By investigating the relationship between dairy fat consumption and the quantity of liver fat, the study hoped to assess the relevance of paediatric dairy fat guidelines for children at risk of nonalcoholic fatty liver disease (NAFLD). Odd chain fatty acids (OCFA), such as pentadecanoic acid (C15:0), and monomethyl branched chain fatty acids (BCFA), such as iso-heptadecanoic acid, may influence the effects of dairy fat (iso-C17:0). As a result, the study investigated the relationship between plasma OCFA and BCFA levels and the quantity of liver fat. 237 children aged 8 to 17 were sampled in an observational, cross-sectional, community-based study. Gas chromatography-mass spectrometry was used to quantify plasma fatty acids. The primary endpoint was hepatic steatosis as evaluated by whole-liver magnetic resonance imaging proton density fat fraction (MRI-PDFF). The average daily dairy fat consumption was 10.6 grams. Dairy fat consumption was shown to be inversely associated with liver MRI-PDFF. Plasma C15:0 and iso-C17:0 were inverse predictors of liver MRI-PDFF in multivariable log linear regression.

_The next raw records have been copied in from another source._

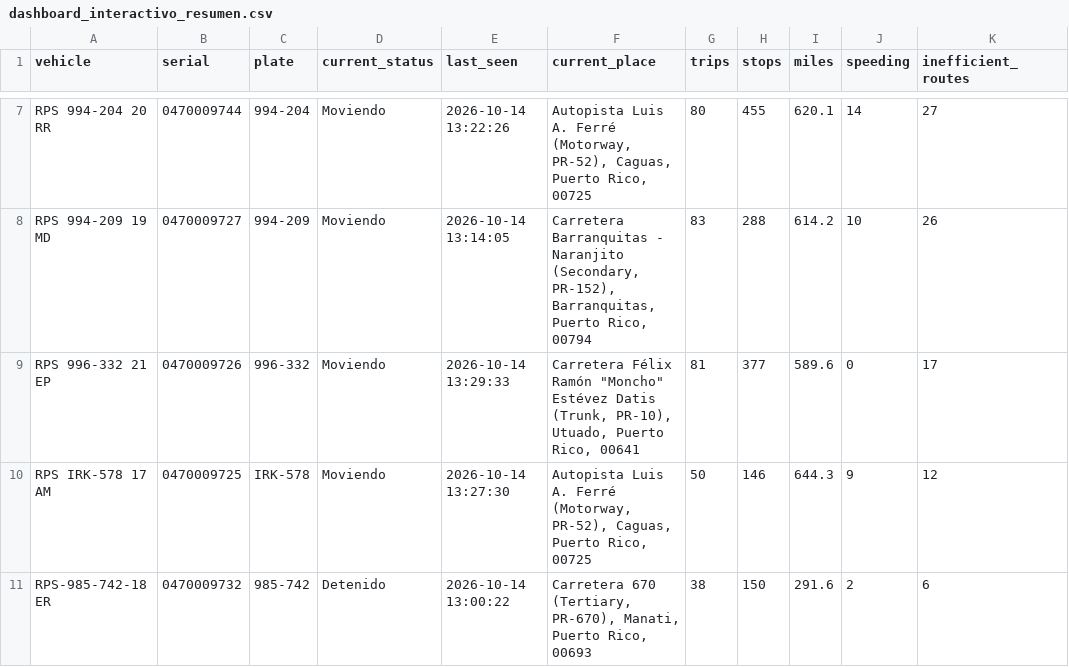
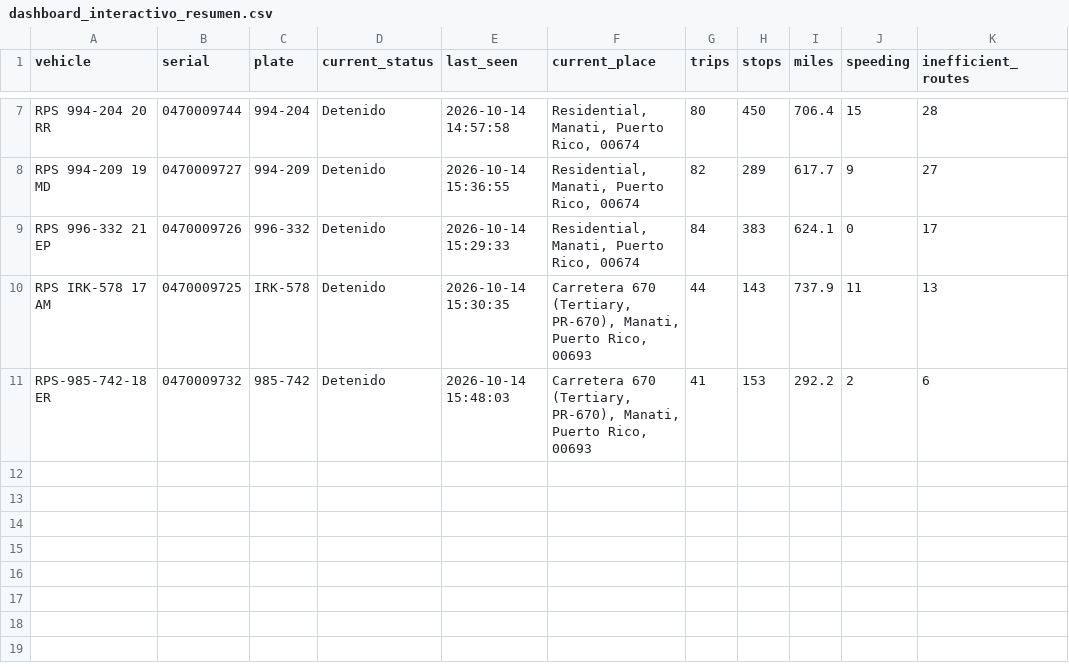
Before and after one commit to epac-hub/rps, a CSV file: dashboard_interactivo_resumen.csv, drawn as a sheet; only a part is shown, gaps mark what is left out; the diff covers the shown part only; the diff names each change by its address in the sheet, - before the commit and + after, or states it on an @@ line.

```diff
--- a/dashboard_interactivo_resumen.csv
+++ b/dashboard_interactivo_resumen.csv
-D7:D10 (current_status): Moviendo
+D7:D10 (current_status): Detenido
-E7 (last_seen): 2026-10-14 13:22:26
+E7 (last_seen): 2026-10-14 14:57:58
-F7 (current_place): Autopista Luis A. Ferré (Motorway, PR-52), Caguas, Puerto Rico, 00725
+F7 (current_place): Residential, Manati, Puerto Rico, 00674
-H7 (stops): 455
+H7 (stops): 450
-I7 (miles): 620.1
+I7 (miles): 706.4
-J7 (speeding): 14
+J7 (speeding): 15
-K7 (inefficient_routes): 27
+K7 (inefficient_routes): 28
-E8 (last_seen): 2026-10-14 13:14:05
+E8 (last_seen): 2026-10-14 15:36:55
-F8 (current_place): Carretera Barranquitas - Naranjito (Secondary, PR-152), Barranquitas, Puerto Rico, 00794
+F8 (current_place): Residential, Manati, Puerto Rico, 00674
-G8 (trips): 83
+G8 (trips): 82
-H8 (stops): 288
+H8 (stops): 289
-I8 (miles): 614.2
+I8 (miles): 617.7
-J8 (speeding): 10
+J8 (speeding): 9
-K8 (inefficient_routes): 26
+K8 (inefficient_routes): 27
-E9 (last_seen): 2026-10-14 13:29:33
+E9 (last_seen): 2026-10-14 15:29:33
-F9 (current_place): Carretera Félix Ramón "Moncho" Estévez Datis (Trunk, PR-10), Utuado, Puerto Rico, 00641
+F9 (current_place): Residential, Manati, Puerto Rico, 00674
-G9 (trips): 81
+G9 (trips): 84
-H9 (stops): 377
+H9 (stops): 383
-I9 (miles): 589.6
+I9 (miles): 624.1
-E10 (last_seen): 2026-10-14 13:27:30
+E10 (last_seen): 2026-10-14 15:30:35
-F10 (current_place): Autopista Luis A. Ferré (Motorway, PR-52), Caguas, Puerto Rico, 00725
+F10 (current_place): Carretera 670 (Tertiary, PR-670), Manati, Puerto Rico, 00693
-G10 (trips): 50
+G10 (trips): 44
-H10 (stops): 146
+H10 (stops): 143
-I10 (miles): 644.3
+I10 (miles): 737.9
-J10 (speeding): 9
+J10 (speeding): 11
-K10 (inefficient_routes): 12
+K10 (inefficient_routes): 13
-E11 (last_seen): 2026-10-14 13:00:22
+E11 (last_seen): 2026-10-14 15:48:03
-G11 (trips): 38
+G11 (trips): 41
-H11 (stops): 150
+H11 (stops): 153
-I11 (miles): 291.6
+I11 (miles): 292.2
```
Also changed, not shown: 30 edited cells elsewhere in this file, dashboard_interactivo_rutas.csv, 2 other files.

Dairy fat consumption, plasma C15:0, and plasma iso-C17:0 were all found to be inversely associated with hepatic steatosis in children. Clinical studies should be used to examine these hypothesis-generating findings in order to better inform dietary guidelines.